Son's cheating should be a lesson, not a lawsuitThe story was also in yesterday's Santa Cruz Sentinel, p.C5, but without the father's occupation. Can you guess? Was he a dentist? truck driver? cop? insurance agent? No, of course not.
Regarding your article (Page A1, April 27) on cheating: There is a reason for having students and parents sign academic honesty policies.
Cheating is very prevalent in our schools and thanks to parents like Jack Berghouse, many students feel that there's nothing wrong with copying from other sources and taking credit.
Instead of using his son's transgression as a valuable lesson, he's acting like a spoiled child and demanding that his son be reinstated in a class to which he clearly does not belong. What makes Berghouse think his son belongs in an Ivy League college if he can't handle a sophomore English class?
Does he realize that by suing the district, he is not only taking valuable funds away from the education of all students in the district but calling attention to this situation?
Our children need to learn that their actions have consequences -- both good and bad -- and letting them learn from their mistakes is part of responsible parenting.
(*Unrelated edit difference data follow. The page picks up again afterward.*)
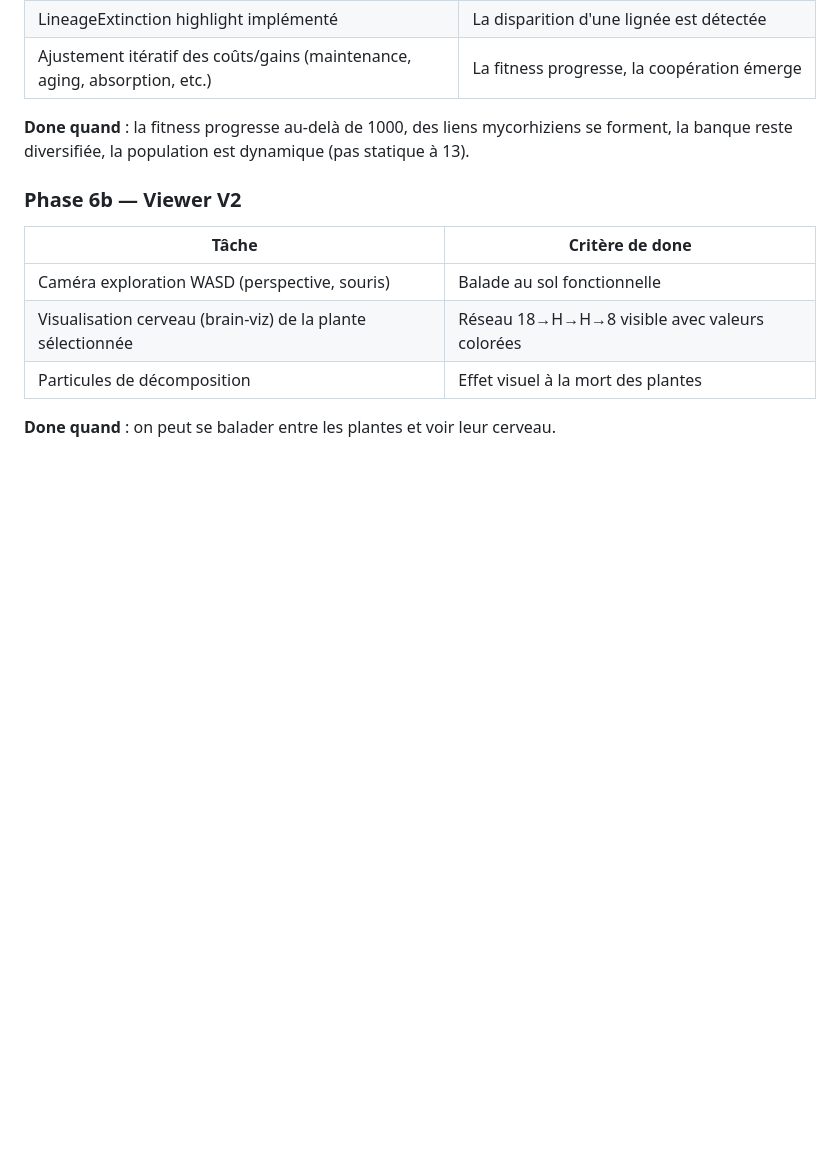
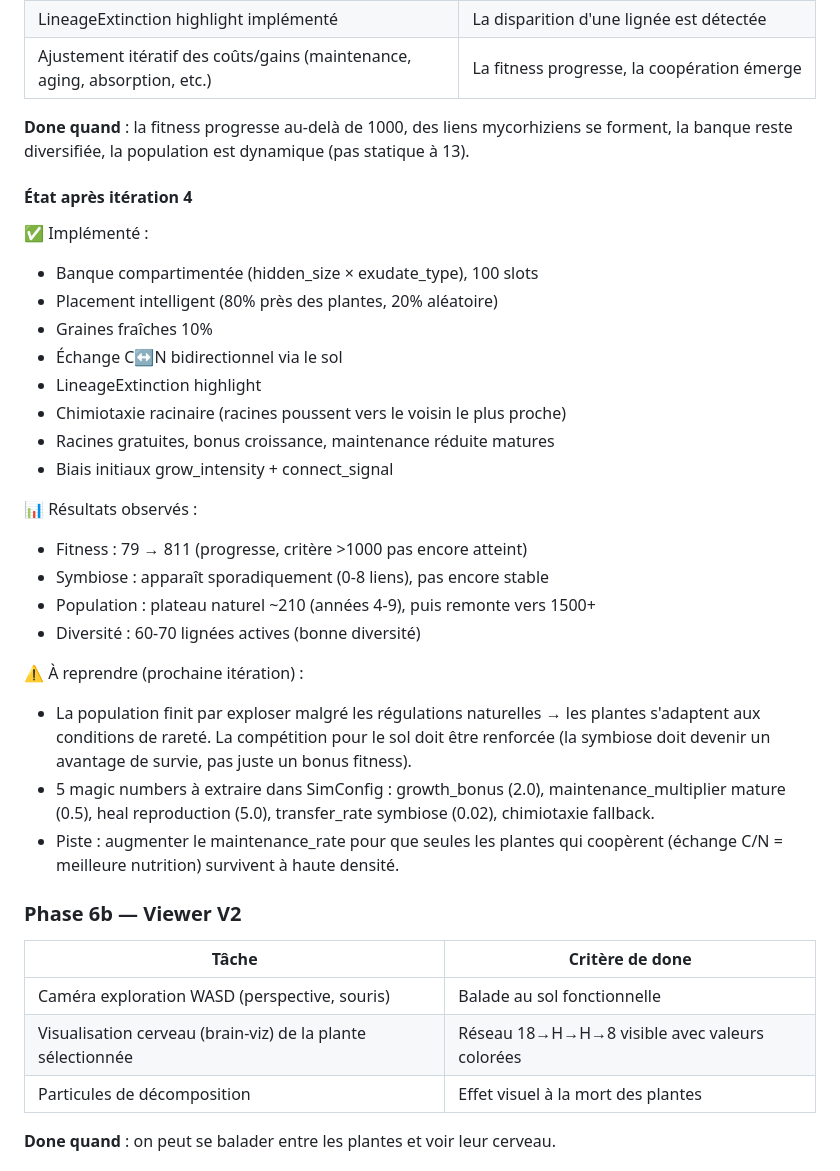
Before and after one commit to Etienne-Bernoux/neural-garden, a Markdown page: docs/12-planning.md, the part around the change. Rendered like a GitHub page; blank space fills up the shorter version.

Commit message:
docs: compound Phase 6a — stratégie de calibrage documentée
État après 4 itérations : fitness 811, symbiose sporadique,
plateau naturel ~210 plantes, 60-70 lignées actives.
Notes pour la prochaine itération : carrying capacity, magic numbers,
symbiose comme avantage de survie.

Co-Authored-By: Claude Opus 4.6 (1M context) <noreply@anthropic.com>

```diff
--- a/docs/12-planning.md
+++ b/docs/12-planning.md
@@ -99,6 +99,29 @@ Boucle : Brainstorm → Plan → Work → Review → Observer → Ajuster → Re
 
 **Done quand** : la fitness progresse au-delà de 1000, des liens mycorhiziens se forment, la banque reste diversifiée, la population est dynamique (pas statique à 13).
 
+#### État après itération 4
+
+✅ Implémenté :
+- Banque compartimentée (hidden_size × exudate_type), 100 slots
+- Placement intelligent (80% près des plantes, 20% aléatoire)
+- Graines fraîches 10%
+- Échange C↔N bidirectionnel via le sol
+- LineageExtinction highlight
+- Chimiotaxie racinaire (racines poussent vers le voisin le plus proche)
+- Racines gratuites, bonus croissance, maintenance réduite matures
+- Biais initiaux grow_intensity + connect_signal
+
+📊 Résultats observés :
+- Fitness : 79 → 811 (progresse, critère >1000 pas encore atteint)
+- Symbiose : apparaît sporadiquement (0-8 liens), pas encore stable
+- Population : plateau naturel ~210 (années 4-9), puis remonte vers 1500+
+- Diversité : 60-70 lignées actives (bonne diversité)
+
+⚠️ À reprendre (prochaine itération) :
+- La population finit par exploser malgré les régulations naturelles → les plantes s'adaptent aux conditions de rareté. La compétition pour le sol doit être renforcée (la symbiose doit devenir un avantage de survie, pas juste un bonus fitness).
+- 5 magic numbers à extraire dans SimConfig : growth_bonus (2.0), maintenance_multiplier mature (0.5), heal reproduction (5.0), transfer_rate symbiose (0.02), chimiotaxie fallback.
+- Piste : augmenter le maintenance_rate pour que seules les plantes qui coopèrent (échange C/N = meilleure nutrition) survivent à haute densité.
+
 ### Phase 6b — Viewer V2
 
 | Tâche | Critère de done |
```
Math teacher Sunnyvale
Here is the Mercury News followup story:
Jack Berghouse doesn't dispute that his son, a sophomore at Sequoia High School, copied someone else's homework. But the Redwood City father believes the school district was wrong to kick his teenager out of an English honors class for the offense, and his decision to sue has embroiled the family in a public, opinionated debate.Wow. Berghouse advises clients and goes into court every day arguing for the best interest of the child (BIOTCh), so he thought that he could bully the school officials with his stupid legalistic arguments. He "had no freaking idea" that people would hate him for it.
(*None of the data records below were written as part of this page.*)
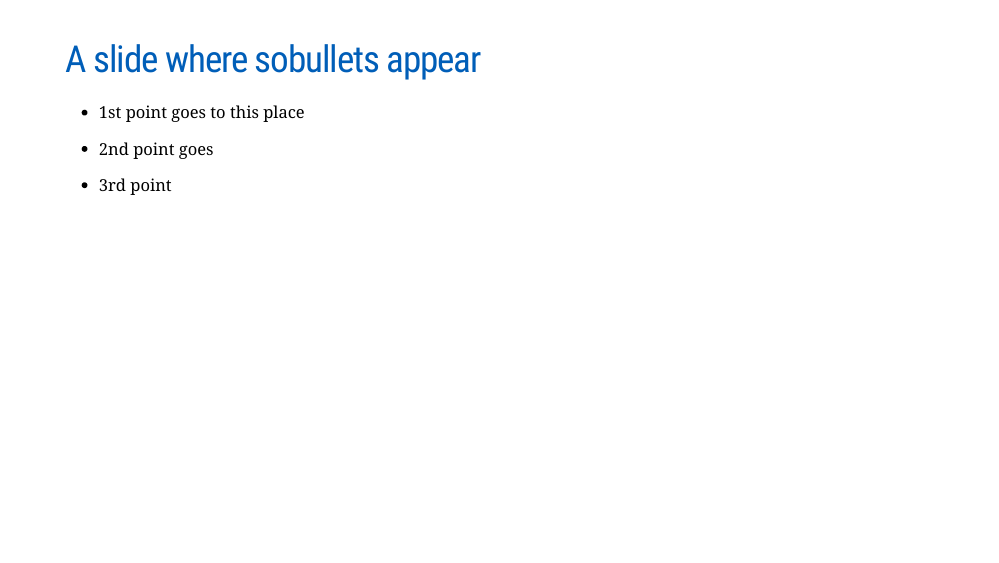
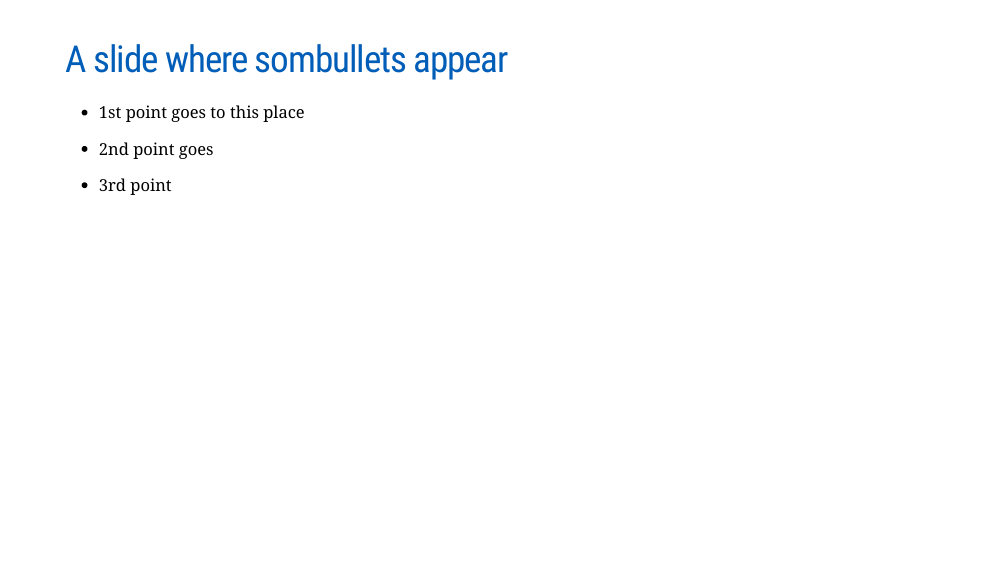
Before and after one commit to Wycology/Xaringan, an R Markdown document (my-slides/my-slides.Rmd): page 3 of 3. Rendered offline with R 4.5, knitr and Pandoc, with nearby package versions; the slides are laid out offline by our stand-in for remark.js, each with all of its steps uncovered, in fonts that may differ from those the slides ask for, and without slide numbers, shadows or browser add-ons; a font, style sheet, LaTeX package, included part or bibliography that could not be used is replaced or left out.

Commit message:
Update my-slides.Rmd

```diff
--- a/my-slides/my-slides.Rmd
+++ b/my-slides/my-slides.Rmd
@@ -54,7 +54,7 @@ This is often used for transitions
 
 ---
 
-# A slide where sobullets appear
+# A slide where sombullets appear
 
 --
 
```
"I'm getting a lot of hate calls at my office," said Berghouse, who practices family law. "I had no freaking idea this would happen."
Berghouse's son and three other students were removed from a sophomore honors English class at Sequoia in Redwood City for copying and sharing homework. In response, Berghouse filed a suit last week in San Mateo County Superior Court, claiming his son's due process rights were violated. ...
All four students involved in the incident were transferred to regular English classes. Berghouse believes the punishment is disproportionate to the offense and will jeopardize the academic future of his son, who he said has a chance at attending an Ivy League school.
With the stakes and pressure high for students to get into selective colleges, children's grades and courses have become paramount for many parents.
"There is the possibility this will cause permanent harm. What university will it keep him out of? Will that have far-ranging consequences in what kind of job he can get?" Berghouse said.
Lawyers are mostly evil, and family court lawyers are the worst. They thrive on exploiting human misery. His Yelp review says:
This is the unscrupulous attorney who is suing his sons' school district because they are holding the son responsible for cheating. The son admits to cheating and both he and family were notified in writing about the stern consequences of plagiarism. He evidently feels a sense of entitlement that allows his son to cheat in an honors class and not be held accountable for it. I notice that somehow several very negative reviews of this attorney have been deleted today - how did that happen? Several of the remaining reviews are overly positive and obviously fake. I would not trust this person. If he can't raise his own son to be honest how would he treat his clients? How did he influence Yelp to delete all the negative reviews about him?Maybe he threatened to sue Yelp. If I had my way, people like Berghouse would not be allowed to argue the BIOTCh in court. If there is any justice, the court will send the boy out for a psychological evaluation, and then his Ivy League chance might depend on the whim of some creepy shrink.